First time I need a socket, I grab the 10-MM one to remove the nut on this ground post...

Guess what--I needed a deep-well socket to reach the nut. All those sockets in the kit were not deep well. Ended up using this crappy thing in the OEM engine tool pouch that came with the outboard.

Moral of the story: sometimes it is better to just have a couple of the exact, right tools that you will actually need than to have a complete set of sockets/wrenchs that don't quite fit anything.


jimh posted 08-15-2001 11:59 PM ET (US)     Profile for jimh  Send Email to jimh     
OH, forgot to mention the next thing...

Needed to change a plug, so I grabbed the new tool kit again. This time it turns out the spark plug socket is the wrong size; it fits the new automotive style plugs and I need the old 13/16-inch plug socket.

I think I will give the toolkit away as a Christmas gift to my son who needs some tools around the house.

I am going back to Sears (next Craftsman Clubd week sale) to buy a 10-MM deep well socket and a 13/16-inch spark plug socket. Those two things fit every hex-head fastener on the outboard.

triblet posted 08-16-2001 02:05 AM ET (US)     Profile for triblet  Send Email to triblet     
I forgot to mention that my socket set on
the boat is deep sockets till JimH mentioned
his adventure.

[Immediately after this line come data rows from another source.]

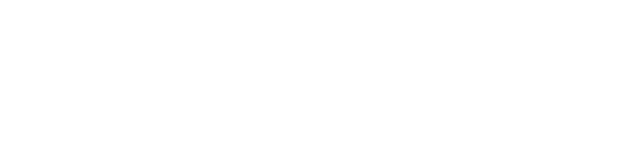
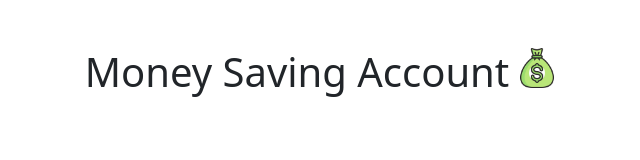
Before and after one commit to kamrul-dev/money-saving-account, a plain HTML site: page index.html in a window 1280 px wide. Shown: the whole page, without its empty margins (319-959 px from the left). Drawn offline with nearby package versions, Linux system fonts and the light colour scheme.

Commit message:
Account title and icon added

```diff
--- a/index.html
+++ b/index.html
@@ -7,12 +7,19 @@
     <meta name="viewport" content="width=device-width, initial-scale=1.0">
     <title>Money Saving Account</title>
     <link rel="stylesheet" href="css/styles.css">
+    <link rel="shortcut icon" href="images/icon.png" type="image/x-icon">
     <!-- bootstrap cdn link  -->
-    <link href="https://cdn.jsdelivr.net/npm/bootstrap@5.1.3/dist/css/bootstrap.min.css" rel="stylesheet" integrity="sha384-1BmE4kWBq78iYhFldvKuhfTAU6auU8tT94WrHftjDbrCEXSU1oBoqyl2QvZ6jIW3" crossorigin="anonymous">
+    <link href="https://cdn.jsdelivr.net/npm/bootstrap@5.1.3/dist/css/bootstrap.min.css" rel="stylesheet"
+        integrity="sha384-1BmE4kWBq78iYhFldvKuhfTAU6auU8tT94WrHftjDbrCEXSU1oBoqyl2QvZ6jIW3" crossorigin="anonymous">
 </head>
 
 <body>
-
+    <header class="container">
+        <div class="d-flex justify-content-center mt-5">
+            <h1>Money Saving Account</h1>
+            <img class="ms-2" height="40" src="images/icon.png" alt="">
+        </div>
+    </header>
 
 
     <script src="js/app.js"></script>
```
Also changed, not shown: images/icon.png (added).
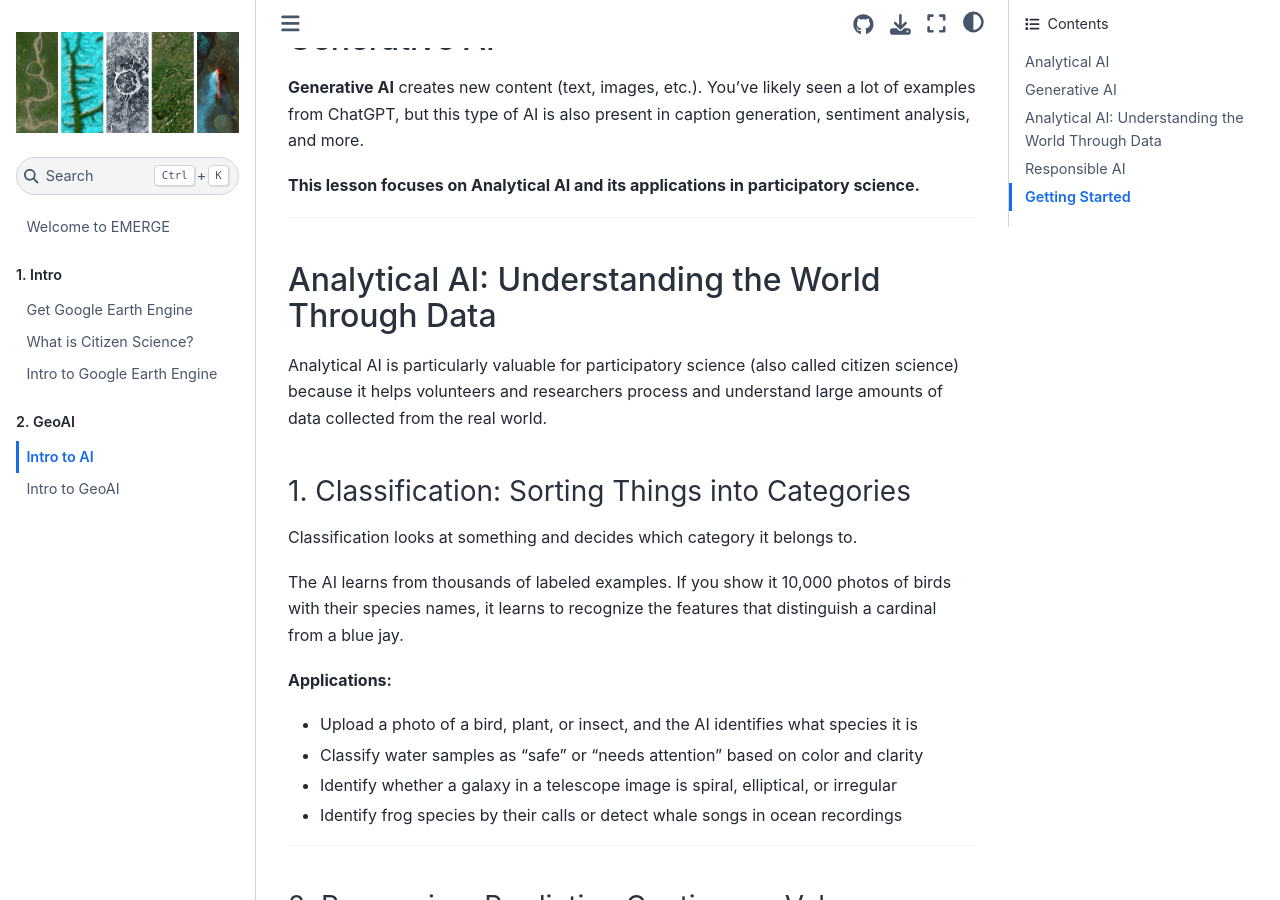
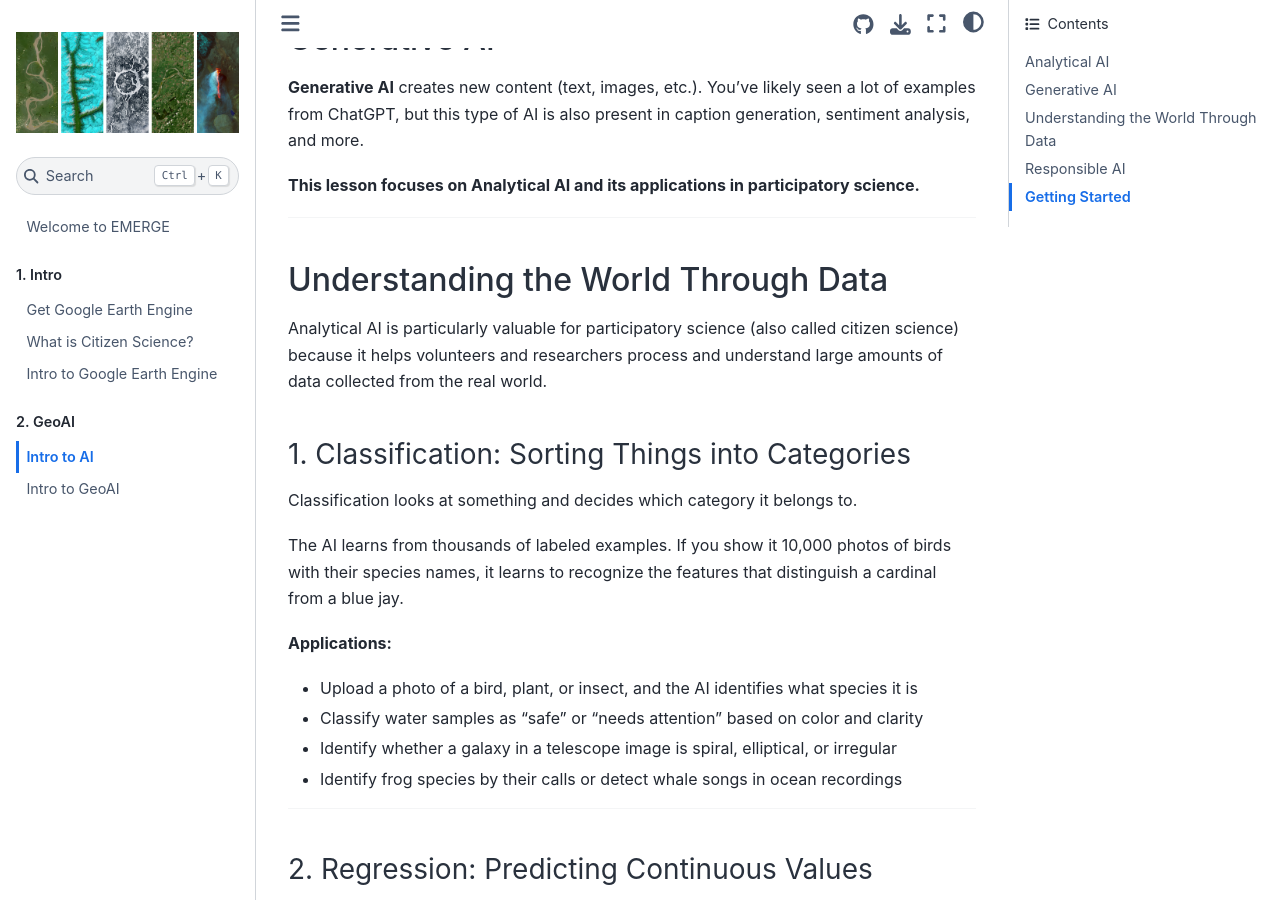
Before and after one commit to geo-di-lab/emerge-geoai, a Jupyter Book: the page built from docs/ch2/lesson1.md, in a window 1280 px wide and 900 px high, scrolled down 530 px. Built offline with Jupyter Book 1.0.4 settings and Sphinx 7.4.7 and the Sphinx Book theme 1.1.4, drawn with Linux system fonts in a browser that asks for light colours; pages that are not in the unit, such as notebooks, are missing from menus.

Commit message:
Update lessons

```diff
--- a/docs/ch2/lesson1.md
+++ b/docs/ch2/lesson1.md
@@ -16,7 +16,7 @@ There are two main categories of AI that you'll encounter:
 
 ---
 
-## Analytical AI: Understanding the World Through Data
+## Understanding the World Through Data
 
 Analytical AI is particularly valuable for participatory science (also called citizen science) because it helps volunteers and researchers process and understand large amounts of data collected from the real world.
 
```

Clark Roberts posted 08-16-2001 08:03 AM ET (US)     Profile for Clark Roberts  Send Email to Clark Roberts     
I paint my boat tools with red spray paint in an effort to keep them from finding their way back in the garage tool box. Also it helps to find them when it's time to pack them away... I need all the help I can get! Happy Whalin'... Clark... The Old Man
Duncan posted 08-23-2001 04:27 PM ET (US)     Profile for Duncan  Send Email to Duncan     
Didn't hear mention of STARTING FLUID. I'm a duck hunter and I (now that I'm more experienced) always make sure the motor fires while it's still on the trailer (and shut it down quick). Starting batteries aren't good for much crankin' at 5 below zero and at 4:30 in the morning who gives two...about the water pump!
Forget the directions...pull one or both spark plugs, squirt for one and-a-half seconds, quickly reinstall and she'll fire...garun-T!
triblet posted 08-24-2001 10:33 AM ET (US)     Profile for triblet  Send Email to triblet     
Blackdog, I missed your comment a week ago.

Yes, everything stays on board except one
Pelican case with camera maintenance stuff
which goes into the house so I can use it.

I just drag it into the garage by hand, and
open the console doors to let the dampness
out. I don't bother to drag it in if I'm
going back out the next day.

I think a console that was just a set of
shelves for holding Pelican boxes would be
really cool. No messing around in the
console to find the right drybox (there are
seven in there).


Post New Topic  Post Reply
Hop to:

Contact Us | RETURN to ContinuousWave Top Page

Powered by: Ultimate Bulletin Board, Freeware Version 2000
Purchase our Licensed Version- which adds many more features!
© Infopop Corporation (formerly Madrona Park, Inc.), 1998 - 2000.